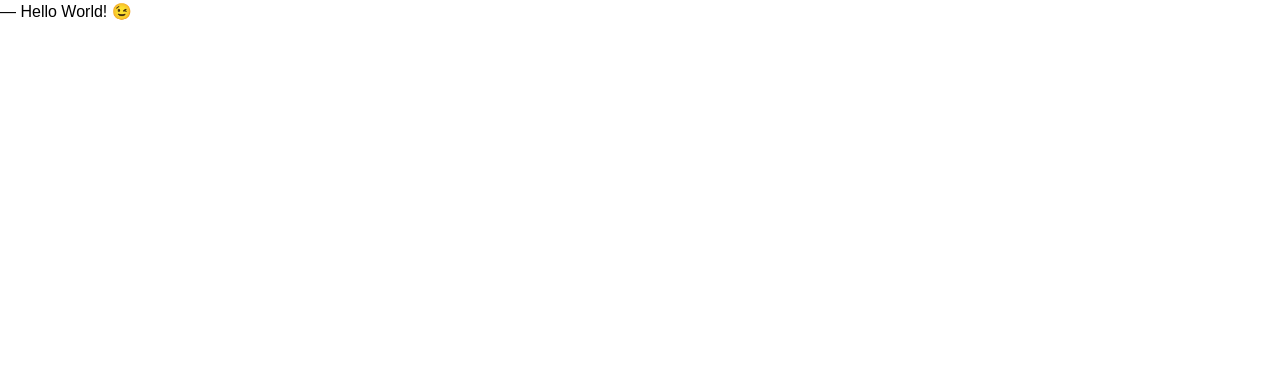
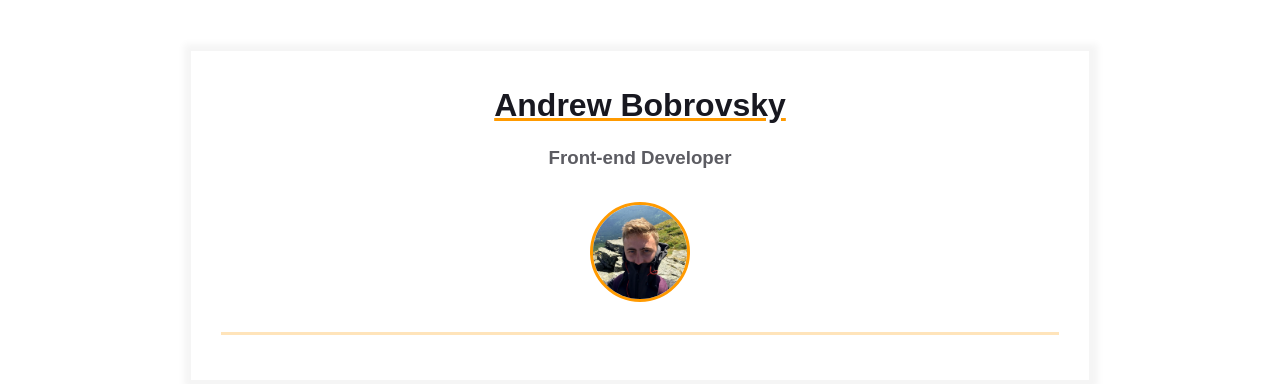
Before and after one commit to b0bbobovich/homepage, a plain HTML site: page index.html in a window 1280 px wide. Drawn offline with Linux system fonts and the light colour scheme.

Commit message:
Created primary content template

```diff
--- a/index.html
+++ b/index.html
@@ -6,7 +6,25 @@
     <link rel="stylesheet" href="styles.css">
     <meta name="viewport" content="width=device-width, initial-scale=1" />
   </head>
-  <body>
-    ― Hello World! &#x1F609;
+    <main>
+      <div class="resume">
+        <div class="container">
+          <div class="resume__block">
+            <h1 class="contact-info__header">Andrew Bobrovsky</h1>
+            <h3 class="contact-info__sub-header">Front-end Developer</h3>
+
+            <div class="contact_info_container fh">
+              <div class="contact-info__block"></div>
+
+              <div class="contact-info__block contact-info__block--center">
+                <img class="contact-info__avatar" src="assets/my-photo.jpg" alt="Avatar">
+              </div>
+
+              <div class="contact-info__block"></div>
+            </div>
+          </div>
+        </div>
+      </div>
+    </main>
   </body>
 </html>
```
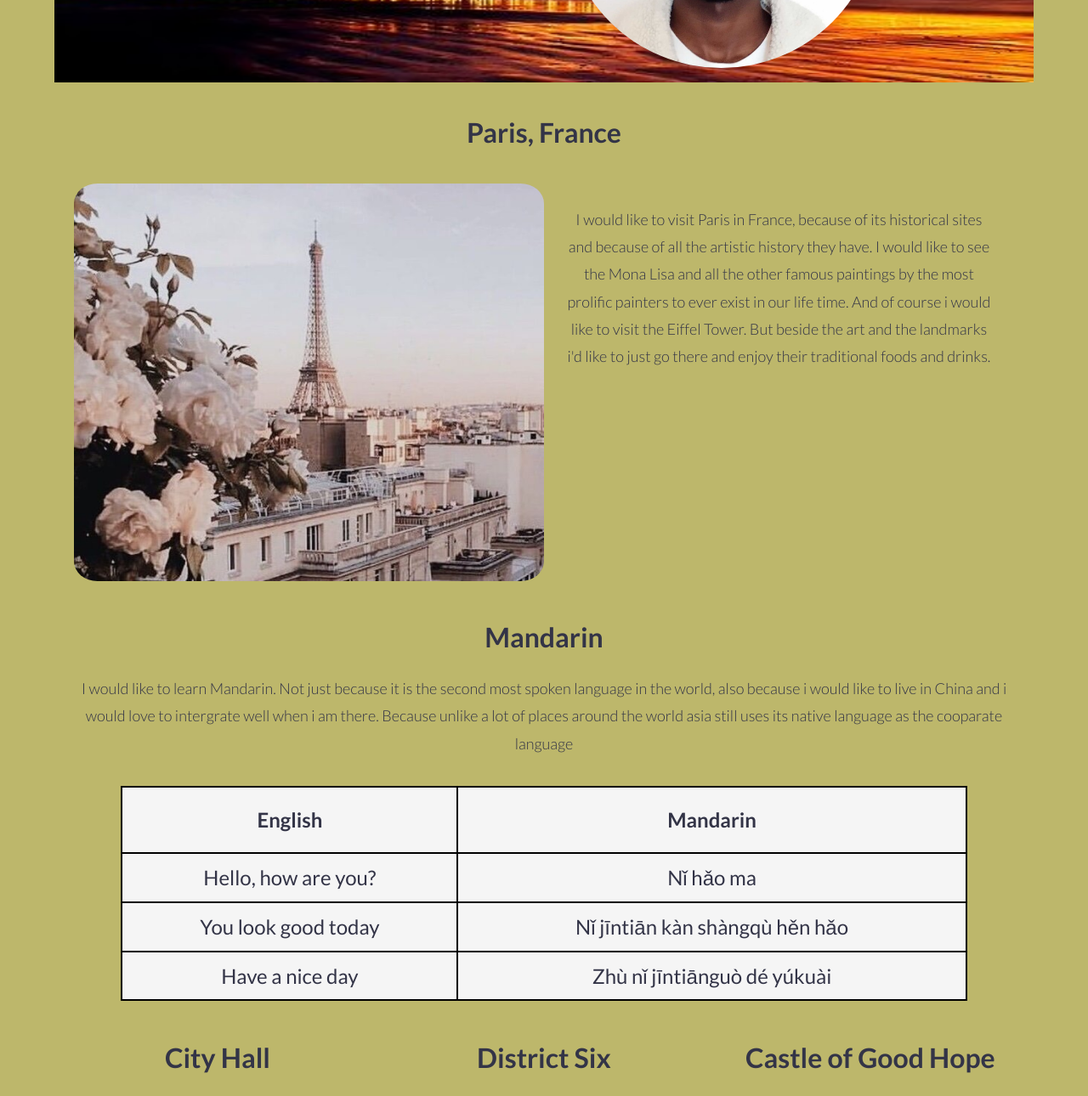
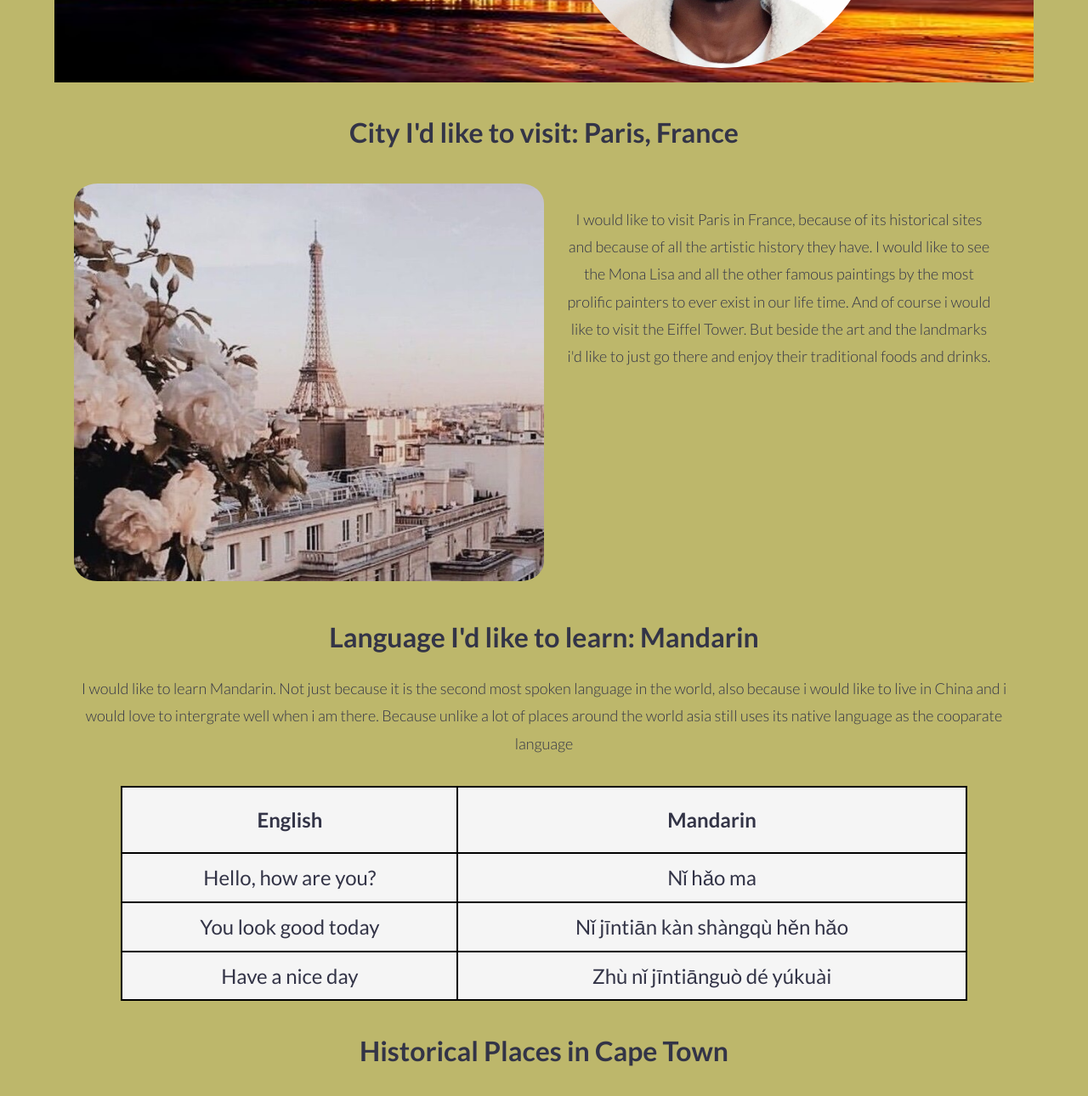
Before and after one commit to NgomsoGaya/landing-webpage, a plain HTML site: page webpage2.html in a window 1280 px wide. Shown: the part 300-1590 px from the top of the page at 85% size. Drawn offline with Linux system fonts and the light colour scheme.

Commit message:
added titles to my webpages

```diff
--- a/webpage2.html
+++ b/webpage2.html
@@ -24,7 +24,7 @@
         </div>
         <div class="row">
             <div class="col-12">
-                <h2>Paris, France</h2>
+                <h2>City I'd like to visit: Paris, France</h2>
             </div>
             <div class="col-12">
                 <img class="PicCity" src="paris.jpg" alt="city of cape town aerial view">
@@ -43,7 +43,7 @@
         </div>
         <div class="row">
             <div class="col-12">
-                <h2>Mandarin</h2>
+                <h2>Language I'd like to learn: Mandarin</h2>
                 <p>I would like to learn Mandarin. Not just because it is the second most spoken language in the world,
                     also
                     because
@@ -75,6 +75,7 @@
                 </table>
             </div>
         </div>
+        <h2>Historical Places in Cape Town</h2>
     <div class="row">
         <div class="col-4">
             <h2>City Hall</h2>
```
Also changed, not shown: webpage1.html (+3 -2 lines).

Activity =>
Write out the data above precisely. Pictures stay out.

Answer to this task =>
Before and after one commit to b0bbobovich/homepage, a plain HTML site: page index.html in a window 1280 px wide. Drawn offline with Linux system fonts and the light colour scheme.

Commit message:
Created primary content template

```diff
--- a/index.html
+++ b/index.html
@@ -6,7 +6,25 @@
     <link rel="stylesheet" href="styles.css">
     <meta name="viewport" content="width=device-width, initial-scale=1" />
   </head>
-  <body>
-    ― Hello World! &#x1F609;
+    <main>
+      <div class="resume">
+        <div class="container">
+          <div class="resume__block">
+            <h1 class="contact-info__header">Andrew Bobrovsky</h1>
+            <h3 class="contact-info__sub-header">Front-end Developer</h3>
+
+            <div class="contact_info_container fh">
+              <div class="contact-info__block"></div>
+
+              <div class="contact-info__block contact-info__block--center">
+                <img class="contact-info__avatar" src="assets/my-photo.jpg" alt="Avatar">
+              </div>
+
+              <div class="contact-info__block"></div>
+            </div>
+          </div>
+        </div>
+      </div>
+    </main>
   </body>
 </html>
```
Before and after one commit to NgomsoGaya/landing-webpage, a plain HTML site: page webpage2.html in a window 1280 px wide. Shown: the part 300-1590 px from the top of the page at 85% size. Drawn offline with Linux system fonts and the light colour scheme.

Commit message:
added titles to my webpages

```diff
--- a/webpage2.html
+++ b/webpage2.html
@@ -24,7 +24,7 @@
         </div>
         <div class="row">
             <div class="col-12">
-                <h2>Paris, France</h2>
+                <h2>City I'd like to visit: Paris, France</h2>
             </div>
             <div class="col-12">
                 <img class="PicCity" src="paris.jpg" alt="city of cape town aerial view">
@@ -43,7 +43,7 @@
         </div>
         <div class="row">
             <div class="col-12">
-                <h2>Mandarin</h2>
+                <h2>Language I'd like to learn: Mandarin</h2>
                 <p>I would like to learn Mandarin. Not just because it is the second most spoken language in the world,
                     also
                     because
@@ -75,6 +75,7 @@
                 </table>
             </div>
         </div>
+        <h2>Historical Places in Cape Town</h2>
     <div class="row">
         <div class="col-4">
             <h2>City Hall</h2>
```
Also changed, not shown: webpage1.html (+3 -2 lines).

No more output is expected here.